To prevent future gout attacks, as well as additional pain and potential disability, doctors sometimes recommend taking a prophylactic medication to people with gout to keep uric acid levels low. Yet only about one-third of gout patients are using this type of treatment, according to a new study published in the journal Arthritis & Rheumatology.
The study, which included data on nearly 5,500 participants in the National Health and Nutrition Examination Study (NHANES), determined that gout rates have leveled off and remained stable over the past decade. (Earlier, from the 1960s to 1990s, U.S. gout rates more than doubled. They continued rising until 2007-2008 and seem to have leveled off around the same time that obesity rates began to plateau.)
That might sound like good news, but high levels of uric acid (hyperuricemia) have also remained stable. If more patients were treated with uric acid-lowering medication, the percent of people with hyperuricemia should have decreased.

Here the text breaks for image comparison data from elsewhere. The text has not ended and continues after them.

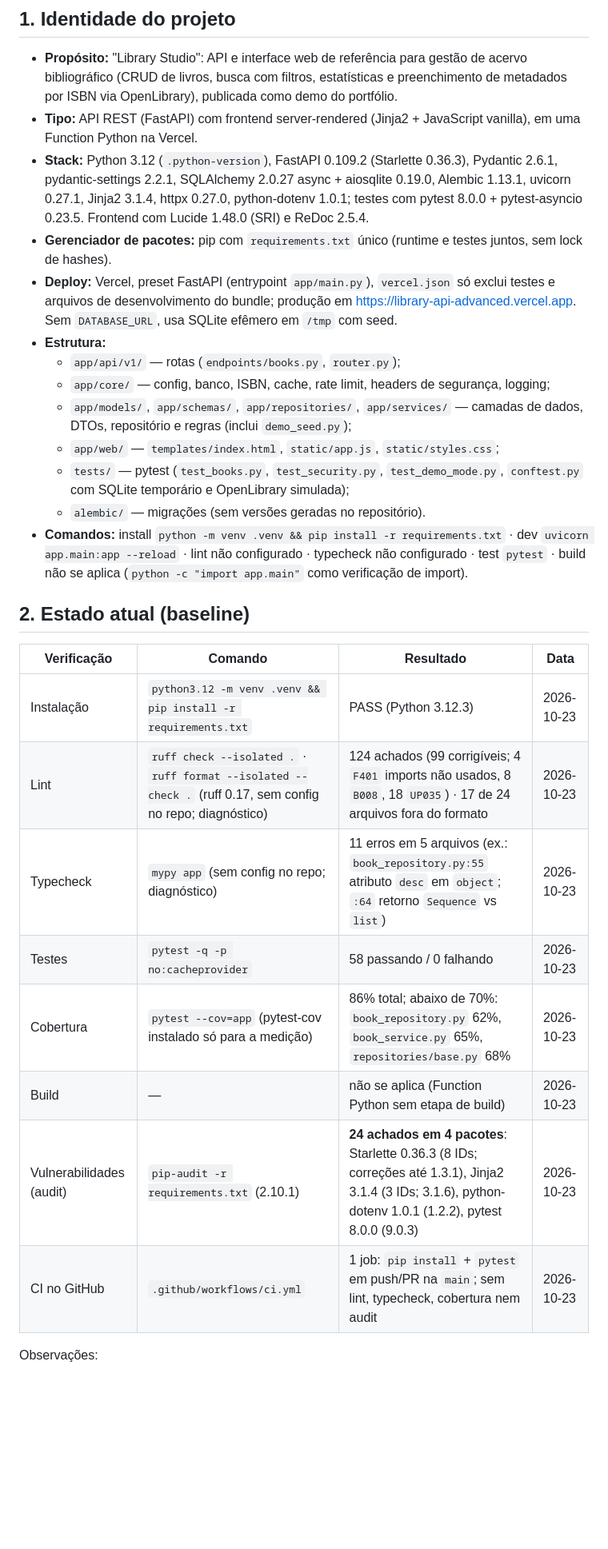
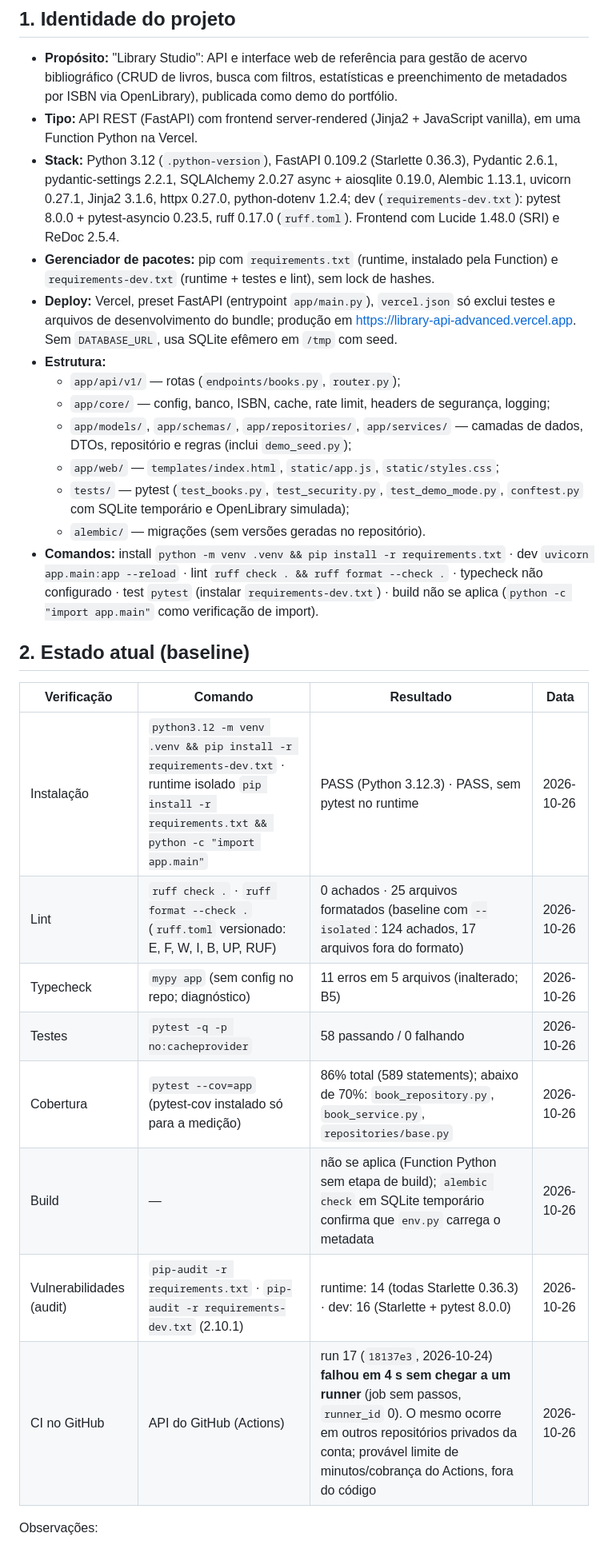
Before and after one commit to matheussiqueira-dev/library-api-advanced, a Markdown page: docs/EVOLUTION.md, the part around one of its changes. Shown at 80% size. Drawn GitHub-style; blank space fills up the shorter version.

Commit message:
docs: update evolution plan

```diff
--- a/docs/EVOLUTION.md
+++ b/docs/EVOLUTION.md
@@ -7,8 +7,8 @@
 
 - **Propósito:** "Library Studio": API e interface web de referência para gestão de acervo bibliográfico (CRUD de livros, busca com filtros, estatísticas e preenchimento de metadados por ISBN via OpenLibrary), publicada como demo do portfólio.
 - **Tipo:** API REST (FastAPI) com frontend server-rendered (Jinja2 + JavaScript vanilla), em uma Function Python na Vercel.
-- **Stack:** Python 3.12 (`.python-version`), FastAPI 0.109.2 (Starlette 0.36.3), Pydantic 2.6.1, pydantic-settings 2.2.1, SQLAlchemy 2.0.27 async + aiosqlite 0.19.0, Alembic 1.13.1, uvicorn 0.27.1, Jinja2 3.1.4, httpx 0.27.0, python-dotenv 1.0.1; testes com pytest 8.0.0 + pytest-asyncio 0.23.5. Frontend com Lucide 1.48.0 (SRI) e ReDoc 2.5.4.
-- **Gerenciador de pacotes:** pip com `requirements.txt` único (runtime e testes juntos, sem lock de hashes).
+- **Stack:** Python 3.12 (`.python-version`), FastAPI 0.109.2 (Starlette 0.36.3), Pydantic 2.6.1, pydantic-settings 2.2.1, SQLAlchemy 2.0.27 async + aiosqlite 0.19.0, Alembic 1.13.1, uvicorn 0.27.1, Jinja2 3.1.6, httpx 0.27.0, python-dotenv 1.2.4; dev (`requirements-dev.txt`): pytest 8.0.0 + pytest-asyncio 0.23.5, ruff 0.17.0 (`ruff.toml`). Frontend com Lucide 1.48.0 (SRI) e ReDoc 2.5.4.
+- **Gerenciador de pacotes:** pip com `requirements.txt` (runtime, instalado pela Function) e `requirements-dev.txt` (runtime + testes e lint), sem lock de hashes.
 - **Deploy:** Vercel, preset FastAPI (entrypoint `app/main.py`), `vercel.json` só exclui testes e arquivos de desenvolvimento do bundle; produção em https://library-api-advanced.vercel.app. Sem `DATABASE_URL`, usa SQLite efêmero em `/tmp` com seed.
 - **Estrutura:**
   - `app/api/v1/` — rotas (`endpoints/books.py`, `router.py`);
@@ -17,20 +17,20 @@
   - `app/web/` — `templates/index.html`, `static/app.js`, `static/styles.css`;
   - `tests/` — pytest (`test_books.py`, `test_security.py`, `test_demo_mode.py`, `conftest.py` com SQLite temporário e OpenLibrary simulada);
   - `alembic/` — migrações (sem versões geradas no repositório).
-- **Comandos:** install `python -m venv .venv && pip install -r requirements.txt` · dev `uvicorn app.main:app --reload` · lint não configurado · typecheck não configurado · test `pytest` · build não se aplica (`python -c "import app.main"` como verificação de import).
+- **Comandos:** install `python -m venv .venv && pip install -r requirements.txt` · dev `uvicorn app.main:app --reload` · lint `ruff check . && ruff format --check .` · typecheck não configurado · test `pytest` (instalar `requirements-dev.txt`) · build não se aplica (`python -c "import app.main"` como verificação de import).
 
 ## 2. Estado atual (baseline)
 
 | Verificação | Comando | Resultado | Data |
 | --- | --- | --- | --- |
-| Instalação | `python3.12 -m venv .venv && pip install -r requirements.txt` | PASS (Python 3.12.3) | 2026-10-23 |
-| Lint | `ruff check --isolated .` · `ruff format --isolated --check .` (ruff 0.17, sem config no repo; diagnóstico) | 124 achados (99 corrigíveis; 4 `F401` imports não usados, 8 `B008`, 18 `UP035`) · 17 de 24 arquivos fora do formato | 2026-10-23 |
-| Typecheck | `mypy app` (sem config no repo; diagnóstico) | 11 erros em 5 arquivos (ex.: `book_repository.py:55` atributo `desc` em `object`; `:64` retorno `Sequence` vs `list`) | 2026-10-23 |
-| Testes | `pytest -q -p no:cacheprovider` | 58 passando / 0 falhando | 2026-10-23 |
-| Cobertura | `pytest --cov=app` (pytest-cov instalado só para a medição) | 86% total; abaixo de 70%: `book_repository.py` 62%, `book_service.py` 65%, `repositories/base.py` 68% | 2026-10-23 |
-| Build | — | não se aplica (Function Python sem etapa de build) | 2026-10-23 |
-| Vulnerabilidades (audit) | `pip-audit -r requirements.txt` (2.10.1) | **24 achados em 4 pacotes**: Starlette 0.36.3 (8 IDs; correções até 1.3.1), Jinja2 3.1.4 (3 IDs; 3.1.6), python-dotenv 1.0.1 (1.2.2), pytest 8.0.0 (9.0.3) | 2026-10-23 |
-| CI no GitHub | `.github/workflows/ci.yml` | 1 job: `pip install` + `pytest` em push/PR na `main`; sem lint, typecheck, cobertura nem audit | 2026-10-23 |
+| Instalação | `python3.12 -m venv .venv && pip install -r requirements-dev.txt` · runtime isolado `pip install -r requirements.txt && python -c "import app.main"` | PASS (Python 3.12.3) · PASS, sem pytest no runtime | 2026-10-26 |
+| Lint | `ruff check .` · `ruff format --check .` (`ruff.toml` versionado: E, F, W, I, B, UP, RUF) | 0 achados · 25 arquivos formatados (baseline com `--isolated`: 124 achados, 17 arquivos fora do formato) | 2026-10-26 |
+| Typecheck | `mypy app` (sem config no repo; diagnóstico) | 11 erros em 5 arquivos (inalterado; B5) | 2026-10-26 |
+| Testes | `pytest -q -p no:cacheprovider` | 58 passando / 0 falhando | 2026-10-26 |
+| Cobertura | `pytest --cov=app` (pytest-cov instalado só para a medição) | 86% total (589 statements); abaixo de 70%: `book_repository.py`, `book_service.py`, `repositories/base.py` | 2026-10-26 |
+| Build | — | não se aplica (Function Python sem etapa de build); `alembic check` em SQLite temporário confirma que `env.py` carrega o metadata | 2026-10-26 |
+| Vulnerabilidades (audit) | `pip-audit -r requirements.txt` · `pip-audit -r requirements-dev.txt` (2.10.1) | runtime: 14 (todas Starlette 0.36.3) · dev: 16 (Starlette + pytest 8.0.0) | 2026-10-26 |
+| CI no GitHub | API do GitHub (Actions) | run 17 (`18137e3`, 2026-10-24) **falhou em 4 s sem chegar a um runner** (job sem passos, `runner_id` 0). O mesmo ocorre em outros repositórios privados da conta; provável limite de minutos/cobrança do Actions, fora do código | 2026-10-26 |
 
 Observações:
 - O PR #1 da padronização (2026-10-10) resolveu XSS armazenado, `.venv310`/`library.db`/`__pycache__` versionados (`git ls-files` limpo: 0 ocorrências), rate limit, kill switch, CSP e limites de entrada. Não entram como pendentes.
```
Also changed, not shown: other parts of docs/EVOLUTION.md (+15 -7 lines).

How much of a problem is this? It depends who you ask and what a patient’s individual risk factors are. While uric acid-lowering drugs like allopurinol (Zyloprim or Aloprim), febuxostat (Uloric), and probenecid (Benemid) can prevent gout from worsening, they also have the potential to cause side effects — some of which may be quite serious.
There’s also a different of opinion between major medical organizations. The American College of Rheumatology currently recommends a treat-to-target approach, advising that gout patients who have uric acid levels above 6 mg/dL take preventive medication to lower uric acid levels. A study presented a few months ago at their annual conference seems to further support this strategy: It suggested that keeping uric acid levels low translates to a lower risk of premature death.
The American College of Physicians, however, disagrees with the treat-to-target approach. Their guidelines recommend againstthe long-term use of uric acid (urate) lowering drugs for patients after a first gout attack or for those who get gout attacks infrequently. For people with recurrent gout attacks, the organization “recommends that clinicians discuss benefits, harms, costs, and individual preferences with patients before initiating urate-lowering therapy.”
The bottom line is that if you have gout and get attacks regularly, you should talk to your primary care doctor or rheumatologist about the best way to treat your specific condition. If your doctor doesn’t know how gout is affecting you, they can’t make the best treatment recommendations.